_WORK ORDER_. Could you repeat every entry below word for word, leaving out the pictures?

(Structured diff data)
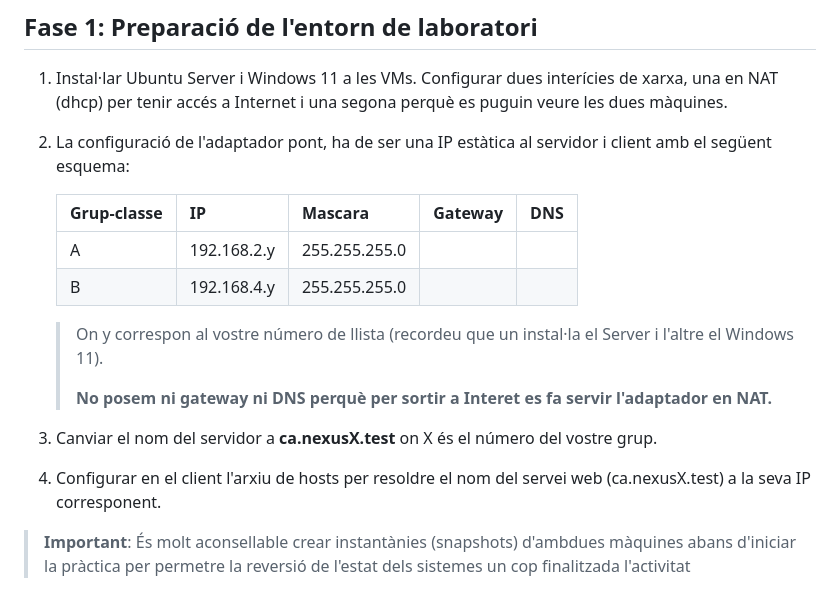
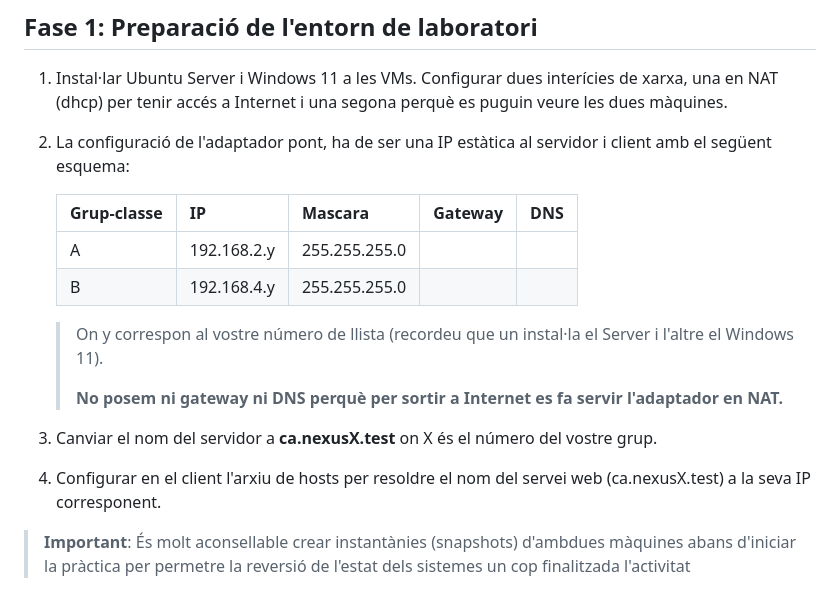
Before and after one commit to SMX-0226SI/NF5AA3-SignaturaDigital, a Markdown page: guia.md, the part around the change. Drawn GitHub-style.

Commit message:
Reorganitzar la numeració dels passos a la secció de preparació de l'entorn de laboratori

```diff
--- a/guia.md
+++ b/guia.md
@@ -3,7 +3,8 @@
 ## Fase 1: Preparació de l'entorn de laboratori
 
 1. Instal·lar Ubuntu Server i Windows 11 a les VMs. Configurar dues interícies de xarxa, una en NAT (dhcp) per tenir accés a Internet i una segona perquè es puguin veure les dues màquines.
-1. La configuració de l'adaptador pont, ha de ser una IP estàtica al servidor i client amb el següent esquema:
+
+2. La configuració de l'adaptador pont, ha de ser una IP estàtica al servidor i client amb el següent esquema:
 
     | Grup-classe | IP          | Mascara       | Gateway       | DNS     |
     |-------------|-------------|---------------|---------------|---------|
@@ -12,10 +13,11 @@
 
    > On y correspon al vostre número de llista (recordeu que un instal·la el Server i l'altre el Windows 11).
    >
-   > **No posem ni gateway ni DNS perquè per sortir a Interet es fa servir l'adaptador en NAT.**
+   > **No posem ni gateway ni DNS perquè per sortir a Internet es fa servir l'adaptador en NAT.**
 
-1. Canviar el nom del servidor a **ca.nexusX.test** on X és el número del vostre grup.
-1. Configurar en el client l'arxiu de hosts per resoldre el nom del servei web (ca.nexusX.test) a la seva IP corresponent.
+3. Canviar el nom del servidor a **ca.nexusX.test** on X és el número del vostre grup.
+
+4. Configurar en el client l'arxiu de hosts per resoldre el nom del servei web (ca.nexusX.test) a la seva IP corresponent.
 
 > **Important**: És molt aconsellable crear instantànies (snapshots) d'ambdues màquines abans d'iniciar la pràctica per permetre la reversió de l'estat dels sistemes un cop finalitzada l'activitat
 
```
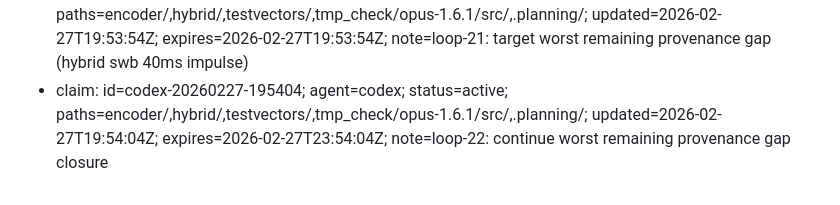
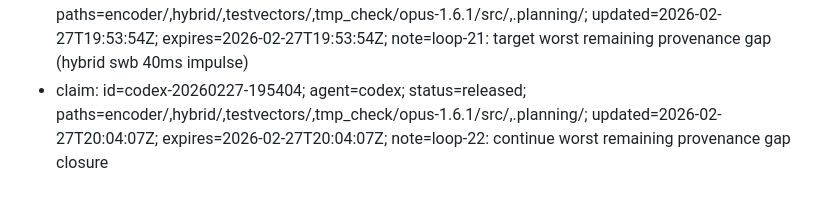
Before and after one commit to thesyncim/gopus, a Markdown page: .planning/WORK_CLAIMS.md, the part around the change. Drawn GitHub-style.

Commit message:
chore(claims): release codex-20260227-195404

```diff
--- a/.planning/WORK_CLAIMS.md
+++ b/.planning/WORK_CLAIMS.md
@@ -144,4 +144,4 @@ Quick commands:
 - claim: id=codex-20260227-165055; agent=codex; status=released; paths=encoder/,hybrid/,testvectors/,tmp_check/opus-1.6.1/src/,.planning/; updated=2026-02-27T18:28:17Z; expires=2026-02-27T18:28:17Z; note=loss-stress loop 19 pick worst remaining lane
 - claim: id=codex-20260227-182827; agent=codex; status=released; paths=encoder/,hybrid/,testvectors/,tmp_check/opus-1.6.1/src/,.planning/; updated=2026-02-27T19:41:37Z; expires=2026-02-27T19:41:37Z; note=loop-20: next worst parity gap investigation
 - claim: id=codex-20260227-194144; agent=codex; status=released; paths=encoder/,hybrid/,testvectors/,tmp_check/opus-1.6.1/src/,.planning/; updated=2026-02-27T19:53:54Z; expires=2026-02-27T19:53:54Z; note=loop-21: target worst remaining provenance gap (hybrid swb 40ms impulse)
-- claim: id=codex-20260227-195404; agent=codex; status=active; paths=encoder/,hybrid/,testvectors/,tmp_check/opus-1.6.1/src/,.planning/; updated=2026-02-27T19:54:04Z; expires=2026-02-27T23:54:04Z; note=loop-22: continue worst remaining provenance gap closure
+- claim: id=codex-20260227-195404; agent=codex; status=released; paths=encoder/,hybrid/,testvectors/,tmp_check/opus-1.6.1/src/,.planning/; updated=2026-02-27T20:04:07Z; expires=2026-02-27T20:04:07Z; note=loop-22: continue worst remaining provenance gap closure
```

_ANSWER SPACE_.
Before and after one commit to SMX-0226SI/NF5AA3-SignaturaDigital, a Markdown page: guia.md, the part around the change. Drawn GitHub-style.

Commit message:
Reorganitzar la numeració dels passos a la secció de preparació de l'entorn de laboratori

```diff
--- a/guia.md
+++ b/guia.md
@@ -3,7 +3,8 @@
 ## Fase 1: Preparació de l'entorn de laboratori
 
 1. Instal·lar Ubuntu Server i Windows 11 a les VMs. Configurar dues interícies de xarxa, una en NAT (dhcp) per tenir accés a Internet i una segona perquè es puguin veure les dues màquines.
-1. La configuració de l'adaptador pont, ha de ser una IP estàtica al servidor i client amb el següent esquema:
+
+2. La configuració de l'adaptador pont, ha de ser una IP estàtica al servidor i client amb el següent esquema:
 
     | Grup-classe | IP          | Mascara       | Gateway       | DNS     |
     |-------------|-------------|---------------|---------------|---------|
@@ -12,10 +13,11 @@
 
    > On y correspon al vostre número de llista (recordeu que un instal·la el Server i l'altre el Windows 11).
    >
-   > **No posem ni gateway ni DNS perquè per sortir a Interet es fa servir l'adaptador en NAT.**
+   > **No posem ni gateway ni DNS perquè per sortir a Internet es fa servir l'adaptador en NAT.**
 
-1. Canviar el nom del servidor a **ca.nexusX.test** on X és el número del vostre grup.
-1. Configurar en el client l'arxiu de hosts per resoldre el nom del servei web (ca.nexusX.test) a la seva IP corresponent.
+3. Canviar el nom del servidor a **ca.nexusX.test** on X és el número del vostre grup.
+
+4. Configurar en el client l'arxiu de hosts per resoldre el nom del servei web (ca.nexusX.test) a la seva IP corresponent.
 
 > **Important**: És molt aconsellable crear instantànies (snapshots) d'ambdues màquines abans d'iniciar la pràctica per permetre la reversió de l'estat dels sistemes un cop finalitzada l'activitat
 
```
Before and after one commit to thesyncim/gopus, a Markdown page: .planning/WORK_CLAIMS.md, the part around the change. Drawn GitHub-style.

Commit message:
chore(claims): release codex-20260227-195404

```diff
--- a/.planning/WORK_CLAIMS.md
+++ b/.planning/WORK_CLAIMS.md
@@ -144,4 +144,4 @@ Quick commands:
 - claim: id=codex-20260227-165055; agent=codex; status=released; paths=encoder/,hybrid/,testvectors/,tmp_check/opus-1.6.1/src/,.planning/; updated=2026-02-27T18:28:17Z; expires=2026-02-27T18:28:17Z; note=loss-stress loop 19 pick worst remaining lane
 - claim: id=codex-20260227-182827; agent=codex; status=released; paths=encoder/,hybrid/,testvectors/,tmp_check/opus-1.6.1/src/,.planning/; updated=2026-02-27T19:41:37Z; expires=2026-02-27T19:41:37Z; note=loop-20: next worst parity gap investigation
 - claim: id=codex-20260227-194144; agent=codex; status=released; paths=encoder/,hybrid/,testvectors/,tmp_check/opus-1.6.1/src/,.planning/; updated=2026-02-27T19:53:54Z; expires=2026-02-27T19:53:54Z; note=loop-21: target worst remaining provenance gap (hybrid swb 40ms impulse)
-- claim: id=codex-20260227-195404; agent=codex; status=active; paths=encoder/,hybrid/,testvectors/,tmp_check/opus-1.6.1/src/,.planning/; updated=2026-02-27T19:54:04Z; expires=2026-02-27T23:54:04Z; note=loop-22: continue worst remaining provenance gap closure
+- claim: id=codex-20260227-195404; agent=codex; status=released; paths=encoder/,hybrid/,testvectors/,tmp_check/opus-1.6.1/src/,.planning/; updated=2026-02-27T20:04:07Z; expires=2026-02-27T20:04:07Z; note=loop-22: continue worst remaining provenance gap closure
```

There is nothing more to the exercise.